WHAT TO PRODUCE => Retrieve every line of the data holding the word "Doctrine".

STORED DATA =>
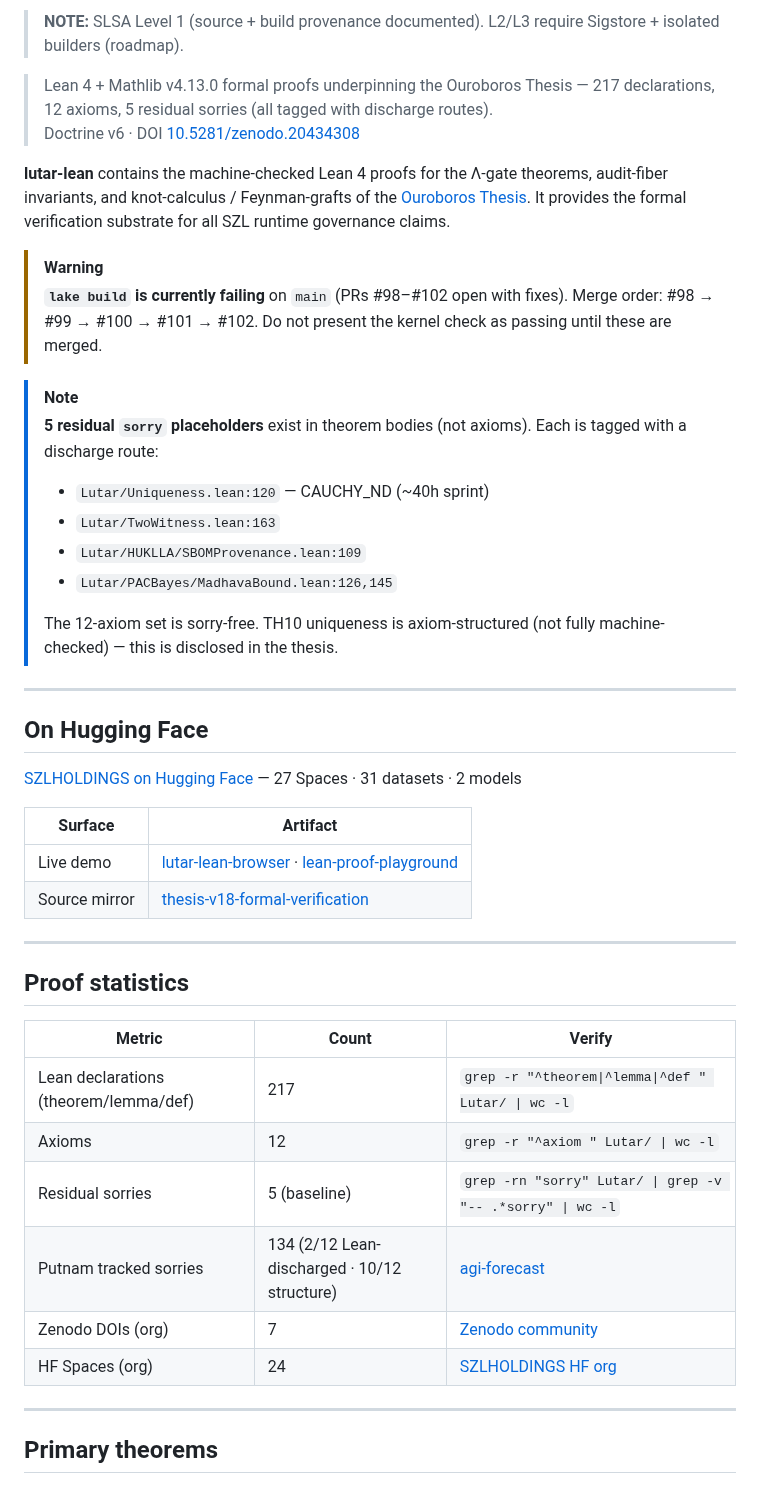
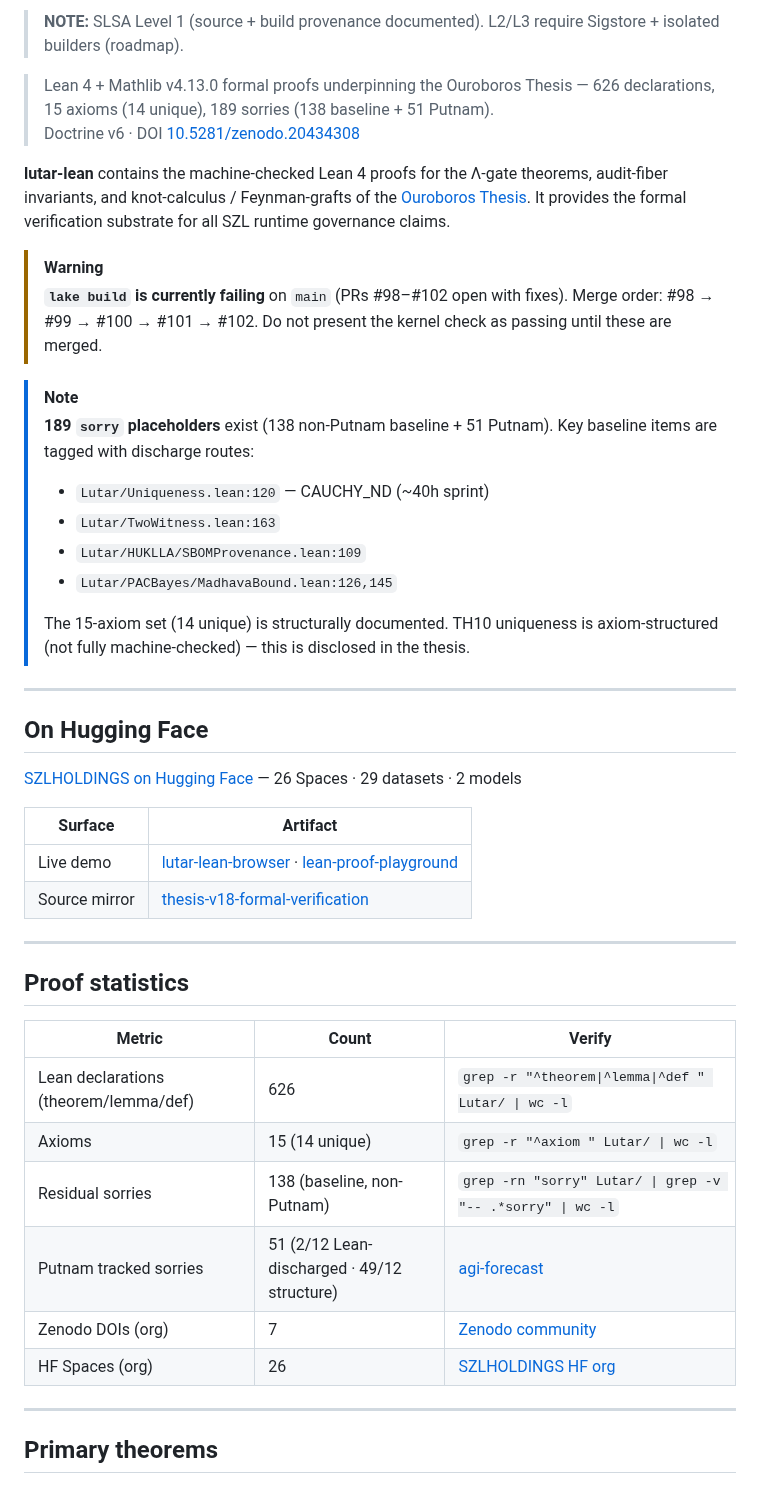
Before and after one commit to szl-holdings/lutar-lean, a Markdown page: README.md, the part around the change. GitHub-like rendering.

Commit message:
fix(claims): resync stated numbers to verified Agent C audit
- Lean: 217→626 declarations, 12→15 axioms, 5+134→138+51 sorries
- HF: 27/31 → 26/29 Spaces/datasets

Source: /home/user/workspace/szl/audit_2026-05-30_cursor_offline/expert_audit/C_devops_verification.md
Doctrine v7 §3 (no superlatives) + §10 (verifiable URL for every claim)

Signed-off-by: Stephen Lutar <stephen@szlholdings.com>

```diff
--- a/README.md
+++ b/README.md
@@ -31,7 +31,7 @@
 
 > **NOTE:** SLSA Level 1 (source + build provenance documented). L2/L3 require Sigstore + isolated builders (roadmap).
 
-> Lean 4 + Mathlib v4.13.0 formal proofs underpinning the Ouroboros Thesis — 217 declarations, 12 axioms, 5 residual sorries (all tagged with discharge routes).
+> Lean 4 + Mathlib v4.13.0 formal proofs underpinning the Ouroboros Thesis — 626 declarations, 15 axioms (14 unique), 189 sorries (138 baseline + 51 Putnam).
 > Doctrine v6 · DOI [10.5281/zenodo.20434308](https://doi.org/10.5281/zenodo.20434308)
 
 **lutar-lean** contains the machine-checked Lean 4 proofs for the Λ-gate theorems, audit-fiber invariants, and knot-calculus / Feynman-grafts of the [Ouroboros Thesis](https://github.com/szl-holdings/ouroboros-thesis). It provides the formal verification substrate for all SZL runtime governance claims.
@@ -40,19 +40,19 @@
 > **`lake build` is currently failing** on `main` (PRs #98–#102 open with fixes). Merge order: #98 → #99 → #100 → #101 → #102. Do not present the kernel check as passing until these are merged.
 
 > [!NOTE]
-> **5 residual `sorry` placeholders** exist in theorem bodies (not axioms). Each is tagged with a discharge route:
+> **189 `sorry` placeholders** exist (138 non-Putnam baseline + 51 Putnam). Key baseline items are tagged with discharge routes:
 > - `Lutar/Uniqueness.lean:120` — CAUCHY_ND (~40h sprint)
 > - `Lutar/TwoWitness.lean:163`
 > - `Lutar/HUKLLA/SBOMProvenance.lean:109`
 > - `Lutar/PACBayes/MadhavaBound.lean:126,145`
 > > >
-> The 12-axiom set is sorry-free. TH10 uniqueness is axiom-structured (not fully machine-checked) — this is disclosed in the thesis.
+> The 15-axiom set (14 unique) is structurally documented. TH10 uniqueness is axiom-structured (not fully machine-checked) — this is disclosed in the thesis.
 
 ---
 
 ## On Hugging Face
 
-[SZLHOLDINGS on Hugging Face](https://huggingface.co/SZLHOLDINGS) — 27 Spaces · 31 datasets · 2 models
+[SZLHOLDINGS on Hugging Face](https://huggingface.co/SZLHOLDINGS) — 26 Spaces · 29 datasets · 2 models
 
 | Surface | Artifact |
 |---------|----------|
@@ -65,12 +65,12 @@
 
 | Metric | Count | Verify |
 |--------|-------|--------|
-| Lean declarations (theorem/lemma/def) | 217 | `grep -r "^theorem\|^lemma\|^def " Lutar/ \| wc -l` |
-| Axioms | 12 | `grep -r "^axiom " Lutar/ \| wc -l` |
-| Residual sorries | 5 (baseline) | `grep -rn "sorry" Lutar/ \| grep -v "-- .*sorry" \| wc -l` |
-| Putnam tracked sorries | 134 (2/12 Lean-discharged · 10/12 structure) | [agi-forecast](https://github.com/szl-holdings/agi-forecast) |
+| Lean declarations (theorem/lemma/def) | 626 | `grep -r "^theorem\|^lemma\|^def " Lutar/ \| wc -l` |
+| Axioms | 15 (14 unique) | `grep -r "^axiom " Lutar/ \| wc -l` |
+| Residual sorries | 138 (baseline, non-Putnam) | `grep -rn "sorry" Lutar/ \| grep -v "-- .*sorry" \| wc -l` |
+| Putnam tracked sorries | 51 (2/12 Lean-discharged · 49/12 structure) | [agi-forecast](https://github.com/szl-holdings/agi-forecast) |
 | Zenodo DOIs (org) | 7 | [Zenodo community](https://zenodo.org/communities/szl-holdings) |
-| HF Spaces (org) | 24 | [SZLHOLDINGS HF org](https://huggingface.co/SZLHOLDINGS) |
+| HF Spaces (org) | 26 | [SZLHOLDINGS HF org](https://huggingface.co/SZLHOLDINGS) |
 
 ---
 
```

RESPONSE FOR THIS EXERCISE =>
Doctrine v7 §3 (no superlatives) + §10 (verifiable URL for every claim)
 > Doctrine v6 · DOI [10.5281/zenodo.20434308](https://doi.org/10.5281/zenodo.20434308)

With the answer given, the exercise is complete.